Action item:
Take every line from the listing below that contains "checkbox".

Supplied material:
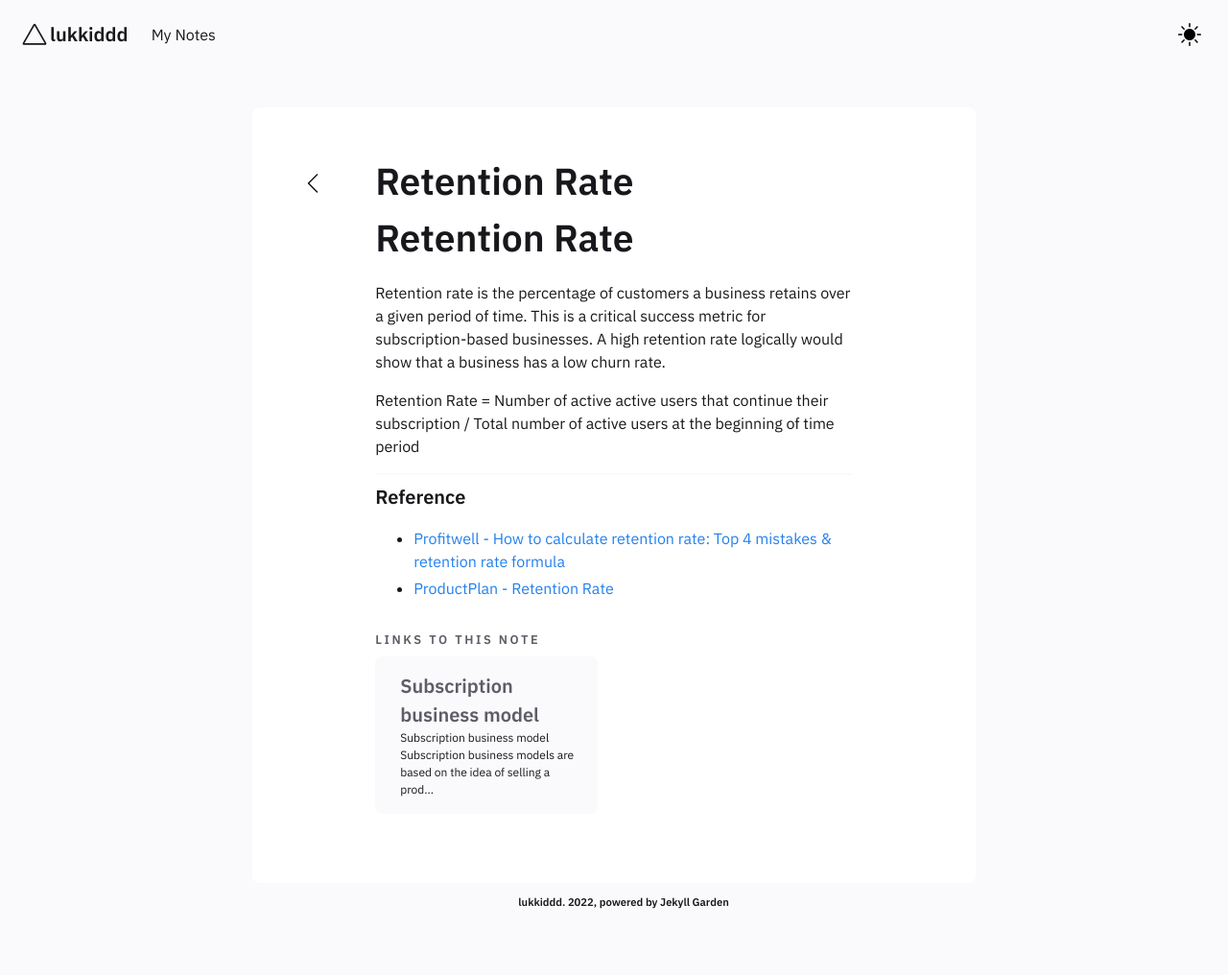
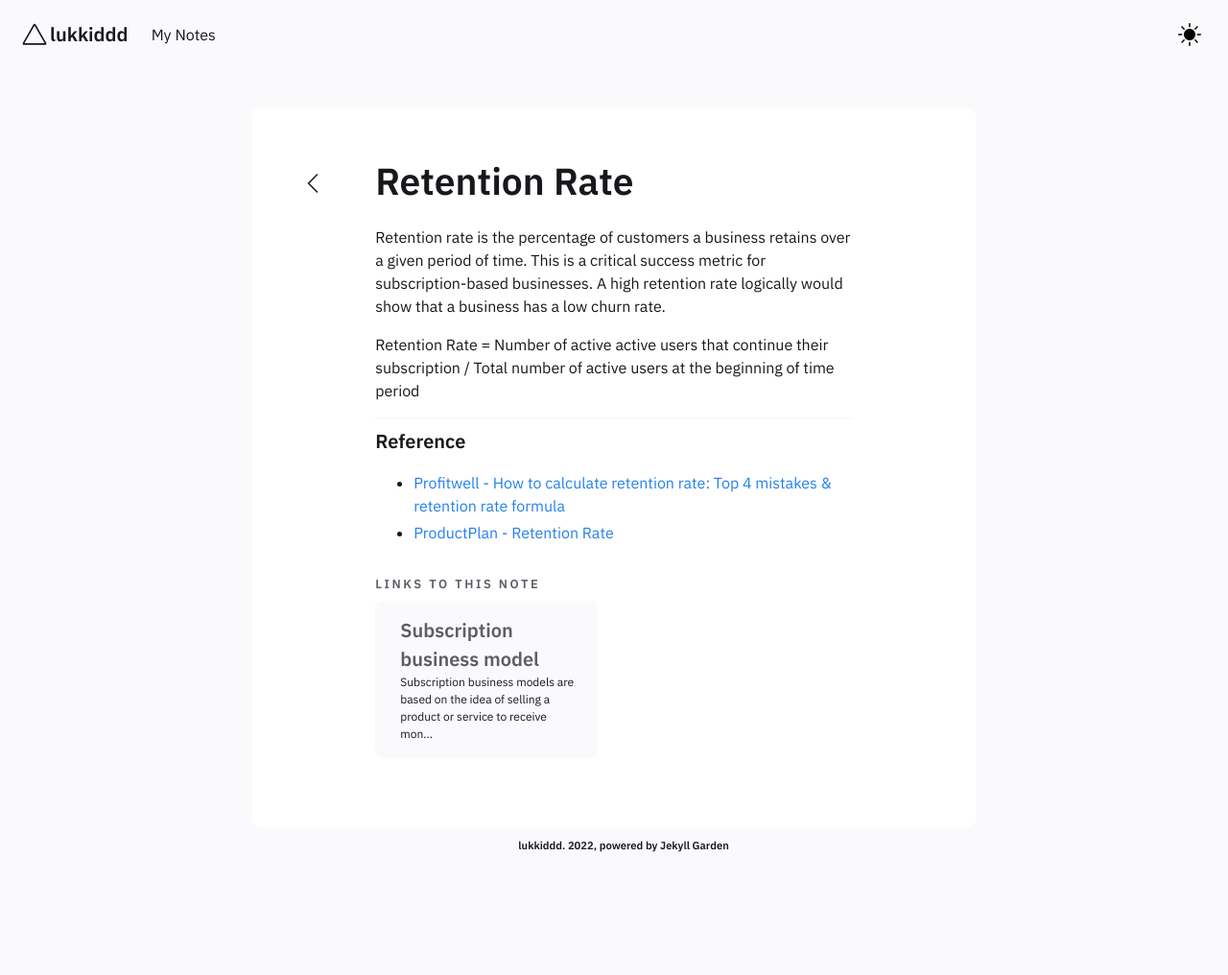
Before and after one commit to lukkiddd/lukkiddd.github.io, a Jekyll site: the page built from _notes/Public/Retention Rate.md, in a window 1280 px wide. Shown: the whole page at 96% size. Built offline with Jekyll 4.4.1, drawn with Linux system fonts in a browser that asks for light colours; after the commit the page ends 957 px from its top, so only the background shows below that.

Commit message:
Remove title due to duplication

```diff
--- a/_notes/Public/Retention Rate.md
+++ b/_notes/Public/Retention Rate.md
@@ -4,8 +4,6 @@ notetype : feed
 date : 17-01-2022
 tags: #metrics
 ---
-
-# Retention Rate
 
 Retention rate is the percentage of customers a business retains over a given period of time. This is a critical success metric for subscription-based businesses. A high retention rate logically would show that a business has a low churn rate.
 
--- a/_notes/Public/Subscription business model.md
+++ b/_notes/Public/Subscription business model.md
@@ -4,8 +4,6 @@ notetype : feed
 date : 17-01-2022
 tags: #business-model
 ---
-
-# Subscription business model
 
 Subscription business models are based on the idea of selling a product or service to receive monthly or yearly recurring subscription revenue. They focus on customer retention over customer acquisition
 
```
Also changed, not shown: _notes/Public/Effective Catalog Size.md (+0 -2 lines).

...

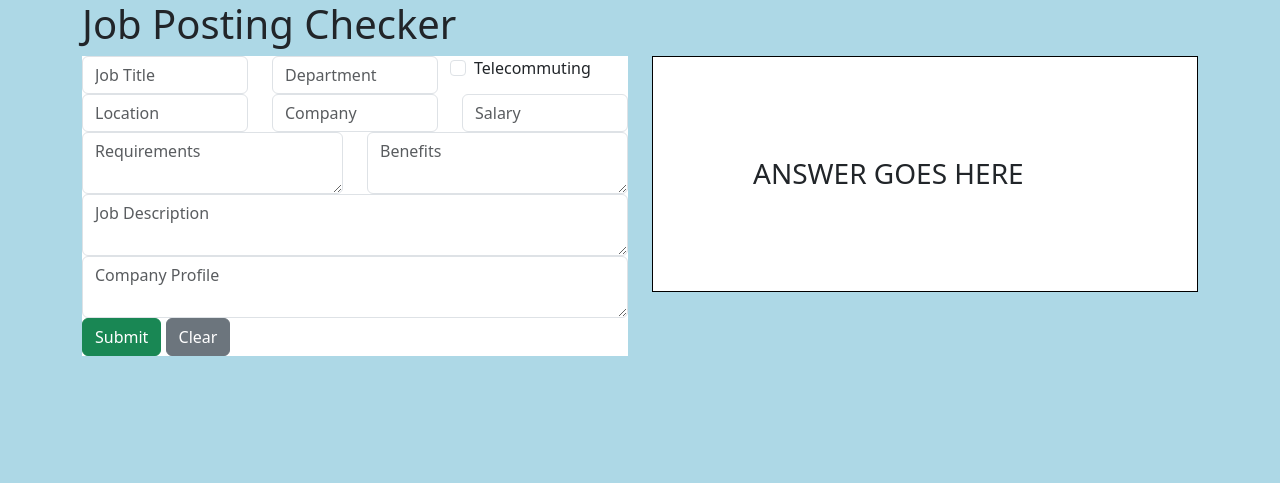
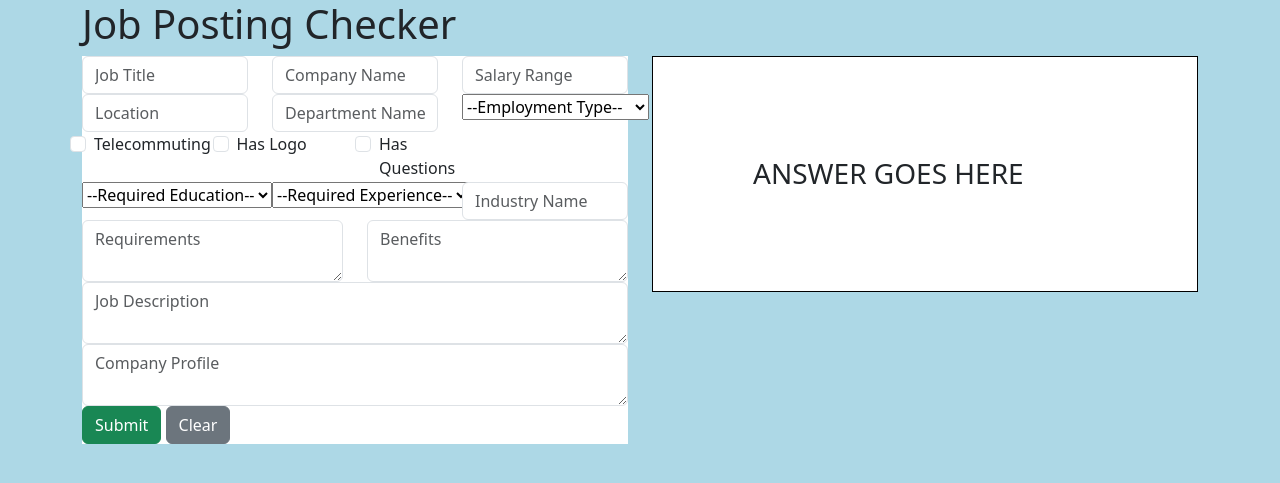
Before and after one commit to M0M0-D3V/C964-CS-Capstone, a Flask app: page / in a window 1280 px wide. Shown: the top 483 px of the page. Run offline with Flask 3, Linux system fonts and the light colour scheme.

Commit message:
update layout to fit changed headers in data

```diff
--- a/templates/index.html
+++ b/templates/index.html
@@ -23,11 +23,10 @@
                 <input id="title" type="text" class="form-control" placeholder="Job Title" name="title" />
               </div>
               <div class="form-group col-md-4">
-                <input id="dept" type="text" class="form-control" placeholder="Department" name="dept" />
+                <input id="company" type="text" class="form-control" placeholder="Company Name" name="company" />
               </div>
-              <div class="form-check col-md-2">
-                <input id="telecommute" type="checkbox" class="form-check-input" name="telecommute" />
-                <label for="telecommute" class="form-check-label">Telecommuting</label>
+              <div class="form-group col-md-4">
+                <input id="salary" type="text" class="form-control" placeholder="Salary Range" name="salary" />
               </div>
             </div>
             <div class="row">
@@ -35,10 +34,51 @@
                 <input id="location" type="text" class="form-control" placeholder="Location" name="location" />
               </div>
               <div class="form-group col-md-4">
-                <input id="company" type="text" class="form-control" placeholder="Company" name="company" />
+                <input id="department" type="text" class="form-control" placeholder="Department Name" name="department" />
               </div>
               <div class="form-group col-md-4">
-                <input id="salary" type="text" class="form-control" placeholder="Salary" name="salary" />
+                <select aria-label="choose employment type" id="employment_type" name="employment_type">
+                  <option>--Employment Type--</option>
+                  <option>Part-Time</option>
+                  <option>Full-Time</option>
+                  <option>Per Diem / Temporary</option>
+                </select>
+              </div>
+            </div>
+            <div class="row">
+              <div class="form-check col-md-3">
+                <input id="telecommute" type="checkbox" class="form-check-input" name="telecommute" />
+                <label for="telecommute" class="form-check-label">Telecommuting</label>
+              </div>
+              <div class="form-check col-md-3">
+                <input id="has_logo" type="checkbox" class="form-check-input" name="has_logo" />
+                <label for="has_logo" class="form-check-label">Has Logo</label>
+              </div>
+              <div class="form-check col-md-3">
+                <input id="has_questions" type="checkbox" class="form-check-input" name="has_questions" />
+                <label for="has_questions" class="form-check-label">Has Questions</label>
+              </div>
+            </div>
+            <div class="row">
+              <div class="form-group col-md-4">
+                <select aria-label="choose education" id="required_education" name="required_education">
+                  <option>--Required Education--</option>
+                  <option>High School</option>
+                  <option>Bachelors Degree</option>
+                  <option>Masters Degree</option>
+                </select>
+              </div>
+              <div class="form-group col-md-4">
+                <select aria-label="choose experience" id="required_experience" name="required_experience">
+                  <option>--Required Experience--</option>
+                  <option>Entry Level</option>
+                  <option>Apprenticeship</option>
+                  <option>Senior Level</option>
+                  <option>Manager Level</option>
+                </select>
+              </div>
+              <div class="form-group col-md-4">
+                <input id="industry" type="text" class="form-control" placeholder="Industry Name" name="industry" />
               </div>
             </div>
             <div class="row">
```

Task response:
-                <input id="telecommute" type="checkbox" class="form-check-input" name="telecommute" />
+                <input id="telecommute" type="checkbox" class="form-check-input" name="telecommute" />
+                <input id="has_logo" type="checkbox" class="form-check-input" name="has_logo" />
+                <input id="has_questions" type="checkbox" class="form-check-input" name="has_questions" />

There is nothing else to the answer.